Norway is a country of many spectacular landscapes. From the gentle rolling green hills surrounding Oslo, to the harsh snowy tundra of the Arctic and the towering mountains, cut by deep dark fjords, it is a land of breathtaking contrasts and beauty. Even amongst such natural splendour, however, one region stands out. The Lofoten Islands lie deep within the Arctic Circle and offer a wild beauty that can best be described as humbling; their majestic mountains rising vertically out of an inky-blue sea, leaving room for only a threadlike shore. This is the ‘Land of the Midnight Sun’, a place of dramatic landscapes, idyllic summers and abundant wildlife; a source of inspiration for many and the soul of northern Norway.
Jutting out from the mainland, the Lofoten archipelago extends westwards far out into the Atlantic Ocean and it is this unique location that attracts such a wealth of wildlife. The open sea, the influence of the Gulf Stream and the proximity of the continental shelf offer a rare opportunity to experience the atmosphere and the excitement of an Arctic whale-watch with a difference. We hope to witness the natural phenomenon of Sperm Whales gathering on the edge on the continental shelf, where the warmer Atlantic currents and cold Arctic waters merge to create rich feeding grounds for some of the largest creatures on the planet. On land we will explore the spectacular birdlife in one of the world’s most beautiful and pristine archipelagos — travelling on the quiet roads that snake around beautiful fjords and through some dramatic countryside, where breathtaking views present themselves at every corner.
Our 6-day holiday begins with a flight to Bodø via Oslo, from where we transfer by ferry to Moskenes on the southern tip of the Lofoten islands. The scenery here is magnificent: dominated by mountains whose peaks form a jagged ridge across the skyline and which trap a string of tiny fishing villages tight against the shore. Our time exploring this spectacular region will be split between two nights at Moskenes on the southern tip of the Lofoten archipelago, and three nights on the island of Andøya, on the northern Vesterlån Islands.
Moskenes is a spectacular region that has been sculpted over the millennia by glaciers and other elemental forces, creating one of the wildest and most fascinating places in Norway. The area is characterised by sheer-faced mountains and some of the oldest rocks in Europe: approximately 3 billion years old. Here, rising to an altitude of 1,029 metres, Mount Hermannsdalstind dominates the western Lofotens and is one of the highest mountains in the archipelago. We will also embrace the rich cultural heritage of the Lofotens and during our time in the south of the islands we will observe the processing of the area’s most important export, ‘Stockfish’ (air-dried cod). Naturally, we will also be making frequent stops for birdwatching en route as we explore the region, including a visit to the wetlands at Leknes. During our stay in Moskenes, we may expect to see such species as Red and Black-throated Divers, Willow Ptarmigan, Rough-legged Buzzard, Merlin, Goosander, Golden Plover, Curlew, Ruff, Redpoll and Brambling.

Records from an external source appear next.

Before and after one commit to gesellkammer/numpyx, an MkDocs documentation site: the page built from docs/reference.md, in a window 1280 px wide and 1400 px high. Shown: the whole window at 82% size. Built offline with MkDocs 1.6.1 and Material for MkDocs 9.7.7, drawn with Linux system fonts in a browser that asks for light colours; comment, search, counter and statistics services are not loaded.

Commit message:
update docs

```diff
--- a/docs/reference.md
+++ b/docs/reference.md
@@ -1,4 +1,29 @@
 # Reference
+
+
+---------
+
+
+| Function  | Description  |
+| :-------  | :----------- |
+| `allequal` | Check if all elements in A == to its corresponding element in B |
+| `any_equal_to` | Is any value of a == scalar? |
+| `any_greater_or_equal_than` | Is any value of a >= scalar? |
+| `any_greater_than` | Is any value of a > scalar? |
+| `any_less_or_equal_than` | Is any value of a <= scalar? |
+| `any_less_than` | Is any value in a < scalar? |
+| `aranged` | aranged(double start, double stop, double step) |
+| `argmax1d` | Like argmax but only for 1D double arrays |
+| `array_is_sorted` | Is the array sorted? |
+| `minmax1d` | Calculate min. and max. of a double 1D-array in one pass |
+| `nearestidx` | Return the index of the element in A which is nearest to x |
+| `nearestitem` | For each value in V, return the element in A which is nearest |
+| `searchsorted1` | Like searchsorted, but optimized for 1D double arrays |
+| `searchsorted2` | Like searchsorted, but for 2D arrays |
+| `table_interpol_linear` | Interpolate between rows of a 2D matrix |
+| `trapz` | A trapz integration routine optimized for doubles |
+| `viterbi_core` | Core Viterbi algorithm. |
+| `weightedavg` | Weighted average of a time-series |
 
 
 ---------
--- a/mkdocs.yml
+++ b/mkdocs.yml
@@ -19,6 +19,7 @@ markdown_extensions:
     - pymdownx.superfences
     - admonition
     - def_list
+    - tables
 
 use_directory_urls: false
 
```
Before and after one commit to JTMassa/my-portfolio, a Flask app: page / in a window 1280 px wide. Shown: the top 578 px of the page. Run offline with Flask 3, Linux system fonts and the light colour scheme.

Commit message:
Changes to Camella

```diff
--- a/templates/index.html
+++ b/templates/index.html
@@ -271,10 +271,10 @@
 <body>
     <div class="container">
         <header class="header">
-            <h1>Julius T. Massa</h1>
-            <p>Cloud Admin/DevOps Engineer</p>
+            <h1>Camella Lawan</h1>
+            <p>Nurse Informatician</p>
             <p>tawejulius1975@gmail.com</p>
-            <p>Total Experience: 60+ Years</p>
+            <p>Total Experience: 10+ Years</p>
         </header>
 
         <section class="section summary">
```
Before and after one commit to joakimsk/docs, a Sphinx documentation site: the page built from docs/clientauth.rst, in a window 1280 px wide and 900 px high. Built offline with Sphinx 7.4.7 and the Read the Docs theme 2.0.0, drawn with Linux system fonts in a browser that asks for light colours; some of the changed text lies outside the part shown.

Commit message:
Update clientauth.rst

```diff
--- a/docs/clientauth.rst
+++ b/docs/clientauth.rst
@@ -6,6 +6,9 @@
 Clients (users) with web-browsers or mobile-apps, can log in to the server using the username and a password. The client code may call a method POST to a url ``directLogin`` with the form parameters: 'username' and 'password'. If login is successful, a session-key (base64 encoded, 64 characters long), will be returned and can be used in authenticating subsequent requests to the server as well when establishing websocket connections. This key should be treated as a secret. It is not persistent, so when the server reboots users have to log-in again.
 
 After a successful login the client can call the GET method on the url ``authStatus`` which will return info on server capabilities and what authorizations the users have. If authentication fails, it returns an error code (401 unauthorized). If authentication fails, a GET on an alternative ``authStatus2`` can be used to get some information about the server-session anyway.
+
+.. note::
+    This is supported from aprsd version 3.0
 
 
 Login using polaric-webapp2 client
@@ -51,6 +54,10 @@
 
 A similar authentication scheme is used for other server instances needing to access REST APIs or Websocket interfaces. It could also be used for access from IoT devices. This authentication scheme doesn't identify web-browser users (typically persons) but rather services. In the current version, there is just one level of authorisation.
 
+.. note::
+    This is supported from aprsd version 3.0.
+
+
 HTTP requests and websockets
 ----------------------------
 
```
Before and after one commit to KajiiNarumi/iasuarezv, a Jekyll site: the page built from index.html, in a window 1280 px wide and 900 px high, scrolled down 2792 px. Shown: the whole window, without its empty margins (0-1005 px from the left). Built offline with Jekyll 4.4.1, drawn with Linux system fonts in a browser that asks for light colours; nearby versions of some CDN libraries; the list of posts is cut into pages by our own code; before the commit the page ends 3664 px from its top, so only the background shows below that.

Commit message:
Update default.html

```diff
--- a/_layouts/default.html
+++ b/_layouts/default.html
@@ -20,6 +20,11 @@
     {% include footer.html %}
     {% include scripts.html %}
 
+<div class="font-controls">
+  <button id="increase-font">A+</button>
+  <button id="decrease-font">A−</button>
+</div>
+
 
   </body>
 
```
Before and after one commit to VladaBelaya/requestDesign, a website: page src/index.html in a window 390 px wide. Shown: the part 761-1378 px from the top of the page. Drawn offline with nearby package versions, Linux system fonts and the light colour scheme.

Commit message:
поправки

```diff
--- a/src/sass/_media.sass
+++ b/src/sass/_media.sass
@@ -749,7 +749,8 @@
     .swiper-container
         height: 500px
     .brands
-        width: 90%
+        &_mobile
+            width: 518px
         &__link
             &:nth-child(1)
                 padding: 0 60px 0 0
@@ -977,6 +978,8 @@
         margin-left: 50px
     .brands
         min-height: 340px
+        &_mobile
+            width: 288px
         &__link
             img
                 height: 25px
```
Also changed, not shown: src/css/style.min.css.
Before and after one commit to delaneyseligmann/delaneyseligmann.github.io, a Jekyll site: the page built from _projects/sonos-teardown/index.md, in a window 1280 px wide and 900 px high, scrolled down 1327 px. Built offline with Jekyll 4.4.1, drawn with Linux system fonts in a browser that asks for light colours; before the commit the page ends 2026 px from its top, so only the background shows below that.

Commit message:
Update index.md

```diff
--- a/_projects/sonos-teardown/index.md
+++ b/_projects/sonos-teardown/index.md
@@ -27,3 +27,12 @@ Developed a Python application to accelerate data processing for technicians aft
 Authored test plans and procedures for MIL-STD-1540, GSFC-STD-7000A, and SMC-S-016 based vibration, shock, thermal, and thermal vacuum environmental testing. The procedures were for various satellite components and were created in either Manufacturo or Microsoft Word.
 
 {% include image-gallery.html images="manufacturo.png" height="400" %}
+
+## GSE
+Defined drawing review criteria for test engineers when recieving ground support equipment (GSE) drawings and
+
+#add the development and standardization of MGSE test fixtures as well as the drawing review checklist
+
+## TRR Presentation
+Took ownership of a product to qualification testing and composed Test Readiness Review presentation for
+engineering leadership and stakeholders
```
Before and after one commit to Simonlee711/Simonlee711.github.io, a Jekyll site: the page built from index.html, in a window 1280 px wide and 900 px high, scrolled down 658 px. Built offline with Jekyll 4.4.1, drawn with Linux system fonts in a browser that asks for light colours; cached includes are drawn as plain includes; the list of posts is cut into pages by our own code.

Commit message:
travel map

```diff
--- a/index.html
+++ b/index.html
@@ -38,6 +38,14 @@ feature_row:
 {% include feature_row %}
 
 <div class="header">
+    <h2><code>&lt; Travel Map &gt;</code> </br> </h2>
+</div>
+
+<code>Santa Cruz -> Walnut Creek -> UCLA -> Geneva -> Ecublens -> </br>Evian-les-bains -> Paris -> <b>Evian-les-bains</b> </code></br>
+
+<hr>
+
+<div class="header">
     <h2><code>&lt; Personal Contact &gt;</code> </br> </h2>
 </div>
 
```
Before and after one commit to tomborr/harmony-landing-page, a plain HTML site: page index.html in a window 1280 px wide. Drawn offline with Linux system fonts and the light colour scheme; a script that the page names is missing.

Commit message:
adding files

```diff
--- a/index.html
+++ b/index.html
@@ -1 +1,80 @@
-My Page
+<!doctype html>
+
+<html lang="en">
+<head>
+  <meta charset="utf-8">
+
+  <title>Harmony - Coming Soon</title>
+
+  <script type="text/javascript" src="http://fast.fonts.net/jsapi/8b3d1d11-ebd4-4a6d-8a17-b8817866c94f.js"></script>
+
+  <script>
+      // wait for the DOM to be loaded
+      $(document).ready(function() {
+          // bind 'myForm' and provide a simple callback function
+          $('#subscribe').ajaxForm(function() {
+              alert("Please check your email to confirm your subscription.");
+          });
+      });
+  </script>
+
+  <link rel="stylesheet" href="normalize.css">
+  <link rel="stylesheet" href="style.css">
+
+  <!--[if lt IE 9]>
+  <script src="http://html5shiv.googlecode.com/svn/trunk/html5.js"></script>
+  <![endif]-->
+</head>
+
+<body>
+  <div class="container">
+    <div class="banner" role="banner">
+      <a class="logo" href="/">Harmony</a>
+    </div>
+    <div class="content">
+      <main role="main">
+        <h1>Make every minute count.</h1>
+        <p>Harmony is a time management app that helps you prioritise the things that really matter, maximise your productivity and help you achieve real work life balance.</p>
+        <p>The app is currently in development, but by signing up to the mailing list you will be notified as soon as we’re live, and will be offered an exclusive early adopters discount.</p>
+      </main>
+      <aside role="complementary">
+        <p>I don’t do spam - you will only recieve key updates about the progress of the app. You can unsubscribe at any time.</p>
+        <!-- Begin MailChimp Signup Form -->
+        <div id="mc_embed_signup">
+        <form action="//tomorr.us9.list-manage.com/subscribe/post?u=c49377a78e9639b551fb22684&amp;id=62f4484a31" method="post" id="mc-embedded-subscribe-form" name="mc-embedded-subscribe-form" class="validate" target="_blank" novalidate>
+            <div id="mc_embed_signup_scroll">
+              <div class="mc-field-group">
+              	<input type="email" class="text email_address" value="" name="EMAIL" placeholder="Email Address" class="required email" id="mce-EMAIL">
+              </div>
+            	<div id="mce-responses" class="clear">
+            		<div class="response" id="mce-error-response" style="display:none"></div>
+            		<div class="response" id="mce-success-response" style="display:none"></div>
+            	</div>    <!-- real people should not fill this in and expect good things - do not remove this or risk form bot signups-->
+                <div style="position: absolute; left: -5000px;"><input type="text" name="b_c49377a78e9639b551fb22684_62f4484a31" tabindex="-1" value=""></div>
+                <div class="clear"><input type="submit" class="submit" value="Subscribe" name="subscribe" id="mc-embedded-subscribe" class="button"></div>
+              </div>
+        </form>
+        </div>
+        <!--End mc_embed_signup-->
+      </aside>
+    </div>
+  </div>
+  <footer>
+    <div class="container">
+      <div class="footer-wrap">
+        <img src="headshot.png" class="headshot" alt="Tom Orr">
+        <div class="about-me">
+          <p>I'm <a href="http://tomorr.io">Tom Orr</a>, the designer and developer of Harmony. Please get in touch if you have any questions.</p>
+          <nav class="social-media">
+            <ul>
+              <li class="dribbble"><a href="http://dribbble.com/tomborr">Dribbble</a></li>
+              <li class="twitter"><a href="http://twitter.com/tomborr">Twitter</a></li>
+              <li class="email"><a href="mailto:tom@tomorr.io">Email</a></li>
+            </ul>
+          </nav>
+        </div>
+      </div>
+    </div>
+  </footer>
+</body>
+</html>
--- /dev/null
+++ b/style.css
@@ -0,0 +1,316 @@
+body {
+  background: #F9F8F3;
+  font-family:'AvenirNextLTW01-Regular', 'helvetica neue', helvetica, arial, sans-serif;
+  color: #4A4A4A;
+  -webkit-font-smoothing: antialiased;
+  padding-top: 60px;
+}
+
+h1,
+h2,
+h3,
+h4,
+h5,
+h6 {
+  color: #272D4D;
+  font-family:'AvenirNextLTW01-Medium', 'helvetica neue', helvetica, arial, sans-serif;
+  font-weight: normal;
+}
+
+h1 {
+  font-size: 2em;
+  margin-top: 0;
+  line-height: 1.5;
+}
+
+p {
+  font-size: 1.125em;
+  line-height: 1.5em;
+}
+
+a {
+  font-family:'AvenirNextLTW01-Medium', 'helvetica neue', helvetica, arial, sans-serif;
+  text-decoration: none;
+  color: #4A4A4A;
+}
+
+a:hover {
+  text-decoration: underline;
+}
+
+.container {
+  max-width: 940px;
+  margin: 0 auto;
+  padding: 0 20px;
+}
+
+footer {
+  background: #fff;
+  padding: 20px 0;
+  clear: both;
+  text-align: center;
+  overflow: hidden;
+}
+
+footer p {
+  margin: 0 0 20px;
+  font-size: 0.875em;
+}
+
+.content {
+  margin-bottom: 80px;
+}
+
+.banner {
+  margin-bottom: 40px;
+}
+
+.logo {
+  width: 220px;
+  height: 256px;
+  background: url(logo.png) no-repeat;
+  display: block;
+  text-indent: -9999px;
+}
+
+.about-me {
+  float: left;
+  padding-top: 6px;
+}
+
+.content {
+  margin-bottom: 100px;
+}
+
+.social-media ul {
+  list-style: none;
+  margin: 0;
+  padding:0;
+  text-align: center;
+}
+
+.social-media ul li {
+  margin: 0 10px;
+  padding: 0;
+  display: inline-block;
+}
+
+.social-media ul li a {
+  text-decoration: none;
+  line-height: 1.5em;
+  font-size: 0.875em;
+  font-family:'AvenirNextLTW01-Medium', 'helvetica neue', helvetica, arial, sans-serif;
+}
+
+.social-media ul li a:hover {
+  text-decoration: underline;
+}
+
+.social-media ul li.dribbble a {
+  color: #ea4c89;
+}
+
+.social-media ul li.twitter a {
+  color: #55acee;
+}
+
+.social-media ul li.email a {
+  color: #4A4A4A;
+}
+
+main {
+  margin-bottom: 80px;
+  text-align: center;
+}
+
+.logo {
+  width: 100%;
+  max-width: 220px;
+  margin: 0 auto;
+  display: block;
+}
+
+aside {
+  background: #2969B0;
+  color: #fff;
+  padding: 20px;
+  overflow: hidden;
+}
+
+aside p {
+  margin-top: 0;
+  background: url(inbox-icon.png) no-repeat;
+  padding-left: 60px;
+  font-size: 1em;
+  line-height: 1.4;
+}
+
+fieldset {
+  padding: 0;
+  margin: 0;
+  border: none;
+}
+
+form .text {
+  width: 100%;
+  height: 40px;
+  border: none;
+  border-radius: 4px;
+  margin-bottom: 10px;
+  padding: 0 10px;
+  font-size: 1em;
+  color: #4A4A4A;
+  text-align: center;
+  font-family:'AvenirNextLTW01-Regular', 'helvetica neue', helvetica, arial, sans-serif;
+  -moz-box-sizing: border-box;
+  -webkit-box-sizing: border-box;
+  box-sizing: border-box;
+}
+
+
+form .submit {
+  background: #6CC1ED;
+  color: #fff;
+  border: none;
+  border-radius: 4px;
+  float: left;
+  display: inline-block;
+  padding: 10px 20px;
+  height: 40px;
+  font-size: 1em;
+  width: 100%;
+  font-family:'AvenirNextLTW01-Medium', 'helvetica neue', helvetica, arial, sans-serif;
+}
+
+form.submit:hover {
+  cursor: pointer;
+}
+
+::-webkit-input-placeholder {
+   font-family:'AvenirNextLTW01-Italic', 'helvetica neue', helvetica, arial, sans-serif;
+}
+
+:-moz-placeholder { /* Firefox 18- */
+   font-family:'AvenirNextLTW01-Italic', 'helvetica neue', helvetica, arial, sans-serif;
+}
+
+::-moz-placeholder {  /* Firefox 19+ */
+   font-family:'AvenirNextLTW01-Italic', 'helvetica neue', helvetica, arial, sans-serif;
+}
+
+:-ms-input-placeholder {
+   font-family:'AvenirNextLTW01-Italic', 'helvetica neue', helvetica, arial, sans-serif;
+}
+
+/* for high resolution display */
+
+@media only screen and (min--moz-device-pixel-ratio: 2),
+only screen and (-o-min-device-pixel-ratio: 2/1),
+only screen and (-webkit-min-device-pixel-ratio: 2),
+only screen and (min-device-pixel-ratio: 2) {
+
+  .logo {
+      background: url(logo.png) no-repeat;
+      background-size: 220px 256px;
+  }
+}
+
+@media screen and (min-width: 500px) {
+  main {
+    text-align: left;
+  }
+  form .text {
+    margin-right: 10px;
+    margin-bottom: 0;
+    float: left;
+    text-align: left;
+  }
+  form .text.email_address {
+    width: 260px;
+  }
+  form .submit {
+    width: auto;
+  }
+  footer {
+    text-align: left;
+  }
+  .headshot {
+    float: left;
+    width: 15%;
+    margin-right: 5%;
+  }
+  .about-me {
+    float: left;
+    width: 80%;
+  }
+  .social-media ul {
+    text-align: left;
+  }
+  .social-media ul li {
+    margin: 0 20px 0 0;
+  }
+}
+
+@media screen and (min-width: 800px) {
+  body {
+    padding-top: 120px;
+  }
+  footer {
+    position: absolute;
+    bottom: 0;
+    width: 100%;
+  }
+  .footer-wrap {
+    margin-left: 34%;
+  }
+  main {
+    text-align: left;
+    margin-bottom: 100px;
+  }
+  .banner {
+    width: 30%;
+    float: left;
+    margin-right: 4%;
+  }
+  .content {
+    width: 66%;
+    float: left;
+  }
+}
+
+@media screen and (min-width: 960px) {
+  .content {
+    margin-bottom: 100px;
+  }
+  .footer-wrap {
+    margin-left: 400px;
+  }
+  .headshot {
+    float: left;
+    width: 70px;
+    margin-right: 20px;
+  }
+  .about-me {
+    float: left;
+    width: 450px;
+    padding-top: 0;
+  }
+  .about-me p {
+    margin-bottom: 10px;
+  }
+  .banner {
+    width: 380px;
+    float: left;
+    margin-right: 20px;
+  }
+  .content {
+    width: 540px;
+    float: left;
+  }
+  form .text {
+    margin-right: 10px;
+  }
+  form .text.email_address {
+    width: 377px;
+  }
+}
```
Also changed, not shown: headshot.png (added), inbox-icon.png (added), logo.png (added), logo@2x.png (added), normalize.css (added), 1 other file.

Next we move north to Andøya, and on one day we will travel to the picturesque fishing village of Andenes for a day’s whale-watching, the undoubted highlight of the tour. On our way out to the whales’ feeding grounds we will visit seal and seabird colonies, where we will look for Fulmars, Kittiwakes, Common and Black Guillemots and Arctic Skuas, as well as lots of comical Puffins; we’ll also keep a look-out for the majestic White-tailed Eagles which are frequently seen here. By spending a whole morning out at sea we hope to optimise our chances of seeing several different species of cetacean. Although Sperm Whale, the largest of the toothed whales, is the most frequently observed species, we will also look out for Minke, Humpback and Long-finned Pilot Whales, as well as White-beaked Dolphins, and the distinctive tall dorsal fins that signal a patrolling pod of Orcas. While Andøya is not strictly part of the Lofotens, it is one of the most productive regions for birds, having a diverse avifauna representative of a wide range of habitats that includes mountains, moorlands, bogs, lakes and woodlands.
The magnificent scenery, wealth of bird and marine-life together with fresh Arctic air will surely combine into a unique and unforgettable experience, but the greatest experience of all is, perhaps, just being in the Lofoten Islands themselves. While nothing in nature is guaranteed, one thing is certain on this tour: enduring memories of awe-inspiring landscapes quite unlike any other in Europe!